In

Last week, on October 31, 2023, the U.S. Supreme Court heard argument in two important cases concerning the First Amendment and government agencies.  Both cases present the question of when and how First Amendment free speech standards apply to government officials in curating public comments on their social media pages.  

The cases are O’Connor-Ratcliff

Social media sites have become the new “public square” where individuals share opinions and information about all types of political and societal events.  Public sector employees, as much as anyone else, use social media to post viewpoints and to participate in public debate.  Problems arise, however, when a public employee posts harsh, derogatory, defamatory, or

The Ninth Circuit Court of Appeals recently ruled in Garnier v. O’Connor-Ratcliffe that public officials violated their constituents’ First Amendment rights by blocking them from the public officials’ social media accounts that were used for official duties.

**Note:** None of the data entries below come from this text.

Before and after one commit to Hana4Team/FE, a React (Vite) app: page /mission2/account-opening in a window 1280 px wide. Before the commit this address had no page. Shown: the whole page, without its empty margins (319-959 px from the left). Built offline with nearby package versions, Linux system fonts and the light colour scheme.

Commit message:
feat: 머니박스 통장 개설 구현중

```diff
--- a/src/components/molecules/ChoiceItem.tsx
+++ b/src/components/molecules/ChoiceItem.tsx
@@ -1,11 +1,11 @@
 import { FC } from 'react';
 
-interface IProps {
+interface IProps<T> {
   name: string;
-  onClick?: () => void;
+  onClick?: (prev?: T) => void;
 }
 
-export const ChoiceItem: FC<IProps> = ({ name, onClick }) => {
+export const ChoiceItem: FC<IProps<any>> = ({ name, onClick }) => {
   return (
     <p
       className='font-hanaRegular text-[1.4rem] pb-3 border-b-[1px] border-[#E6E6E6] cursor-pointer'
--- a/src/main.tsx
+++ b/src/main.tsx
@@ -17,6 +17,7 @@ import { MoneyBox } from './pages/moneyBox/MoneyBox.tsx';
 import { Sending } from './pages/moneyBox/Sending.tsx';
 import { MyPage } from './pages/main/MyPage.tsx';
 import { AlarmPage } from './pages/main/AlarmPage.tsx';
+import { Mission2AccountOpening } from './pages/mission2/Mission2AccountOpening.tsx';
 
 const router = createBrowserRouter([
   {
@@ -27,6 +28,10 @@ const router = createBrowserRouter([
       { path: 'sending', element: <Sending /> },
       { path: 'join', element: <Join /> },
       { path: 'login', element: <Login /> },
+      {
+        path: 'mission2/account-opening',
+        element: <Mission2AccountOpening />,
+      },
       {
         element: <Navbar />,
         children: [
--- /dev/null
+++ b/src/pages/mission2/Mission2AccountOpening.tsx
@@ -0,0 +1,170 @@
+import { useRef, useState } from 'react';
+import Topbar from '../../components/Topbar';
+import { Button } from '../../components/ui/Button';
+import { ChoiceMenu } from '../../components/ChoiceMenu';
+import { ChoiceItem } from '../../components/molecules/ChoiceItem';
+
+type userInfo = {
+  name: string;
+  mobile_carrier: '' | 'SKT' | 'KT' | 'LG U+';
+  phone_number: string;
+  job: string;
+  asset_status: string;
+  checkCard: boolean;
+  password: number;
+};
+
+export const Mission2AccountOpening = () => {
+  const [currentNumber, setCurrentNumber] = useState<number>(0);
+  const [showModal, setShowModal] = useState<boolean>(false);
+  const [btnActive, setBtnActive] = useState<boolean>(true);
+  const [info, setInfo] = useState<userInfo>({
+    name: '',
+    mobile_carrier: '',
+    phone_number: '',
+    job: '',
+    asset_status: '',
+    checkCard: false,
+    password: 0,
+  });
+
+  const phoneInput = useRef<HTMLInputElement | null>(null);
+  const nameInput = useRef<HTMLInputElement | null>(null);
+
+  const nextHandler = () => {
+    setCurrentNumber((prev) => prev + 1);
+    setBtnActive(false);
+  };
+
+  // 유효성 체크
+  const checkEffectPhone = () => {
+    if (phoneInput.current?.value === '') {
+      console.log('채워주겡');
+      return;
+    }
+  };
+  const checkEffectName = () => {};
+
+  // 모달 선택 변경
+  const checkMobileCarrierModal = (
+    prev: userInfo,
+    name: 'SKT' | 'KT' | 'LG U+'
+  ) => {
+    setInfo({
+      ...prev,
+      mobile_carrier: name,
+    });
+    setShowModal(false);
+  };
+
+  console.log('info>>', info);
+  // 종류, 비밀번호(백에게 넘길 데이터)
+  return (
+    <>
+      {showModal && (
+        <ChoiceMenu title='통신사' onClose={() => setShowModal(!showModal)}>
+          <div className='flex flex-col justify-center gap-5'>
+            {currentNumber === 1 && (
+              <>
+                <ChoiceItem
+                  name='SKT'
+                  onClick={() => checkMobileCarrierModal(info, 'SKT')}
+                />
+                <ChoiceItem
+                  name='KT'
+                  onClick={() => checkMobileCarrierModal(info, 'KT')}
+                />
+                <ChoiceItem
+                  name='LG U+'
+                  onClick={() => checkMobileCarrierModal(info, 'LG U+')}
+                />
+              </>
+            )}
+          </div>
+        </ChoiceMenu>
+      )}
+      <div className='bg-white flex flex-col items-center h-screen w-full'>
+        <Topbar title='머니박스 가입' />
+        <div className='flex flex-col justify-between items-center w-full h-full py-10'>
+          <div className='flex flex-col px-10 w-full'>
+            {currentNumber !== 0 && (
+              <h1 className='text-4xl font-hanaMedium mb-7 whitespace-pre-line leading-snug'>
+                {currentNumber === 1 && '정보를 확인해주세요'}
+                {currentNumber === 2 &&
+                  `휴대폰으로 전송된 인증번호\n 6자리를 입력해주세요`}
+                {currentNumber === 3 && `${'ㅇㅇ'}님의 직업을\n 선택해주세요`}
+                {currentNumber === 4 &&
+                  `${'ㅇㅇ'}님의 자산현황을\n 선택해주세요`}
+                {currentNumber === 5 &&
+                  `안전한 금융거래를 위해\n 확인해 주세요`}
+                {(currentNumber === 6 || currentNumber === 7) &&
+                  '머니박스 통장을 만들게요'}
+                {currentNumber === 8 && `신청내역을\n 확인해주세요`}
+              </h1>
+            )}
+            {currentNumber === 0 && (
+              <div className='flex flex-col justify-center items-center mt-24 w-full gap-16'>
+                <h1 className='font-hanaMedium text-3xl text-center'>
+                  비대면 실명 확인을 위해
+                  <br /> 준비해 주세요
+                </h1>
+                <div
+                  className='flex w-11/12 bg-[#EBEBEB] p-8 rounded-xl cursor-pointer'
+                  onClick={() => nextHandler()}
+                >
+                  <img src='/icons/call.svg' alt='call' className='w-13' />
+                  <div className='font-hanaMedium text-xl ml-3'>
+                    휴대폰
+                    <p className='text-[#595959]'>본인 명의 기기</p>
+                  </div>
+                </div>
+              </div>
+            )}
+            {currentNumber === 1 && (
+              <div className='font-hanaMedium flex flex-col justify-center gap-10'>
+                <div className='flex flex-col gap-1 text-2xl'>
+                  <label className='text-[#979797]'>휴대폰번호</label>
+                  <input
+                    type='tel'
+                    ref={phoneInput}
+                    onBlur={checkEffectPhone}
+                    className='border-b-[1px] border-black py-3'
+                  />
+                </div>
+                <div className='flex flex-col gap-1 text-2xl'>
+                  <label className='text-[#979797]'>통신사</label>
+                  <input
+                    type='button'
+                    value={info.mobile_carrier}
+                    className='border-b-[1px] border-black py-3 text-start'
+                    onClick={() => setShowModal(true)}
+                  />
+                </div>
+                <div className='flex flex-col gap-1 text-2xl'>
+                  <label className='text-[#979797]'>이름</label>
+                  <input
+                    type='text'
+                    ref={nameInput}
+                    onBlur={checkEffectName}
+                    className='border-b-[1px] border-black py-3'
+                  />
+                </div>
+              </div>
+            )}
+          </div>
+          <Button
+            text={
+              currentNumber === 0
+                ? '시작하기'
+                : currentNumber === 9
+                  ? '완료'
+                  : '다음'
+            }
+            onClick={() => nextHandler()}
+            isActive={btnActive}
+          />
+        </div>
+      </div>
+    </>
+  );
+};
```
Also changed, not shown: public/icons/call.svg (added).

School District Trustees Block Two Parents on Social Media

In Garnier, Michelle O’Connor-Ratcliff and T.J. Zane,

This year saw perhaps the largest public protests in American history, one of the most contentious election years, vast public use of social media to achieve political and social goals, and harsh debate on whether government mandates designed to combat the pandemic infringe constitutional rights, including the right to free expression.  Free speech challenges rose

US Supreme CourtAn unprecedented number of protests – at educational institutions and in city streets – occurred nationwide last year, and protests continue to serve as focal points for public attention and debate going into 2016.  The legal realm concerning free speech is in a similar state of turbulence for public employers and for educators.

Here are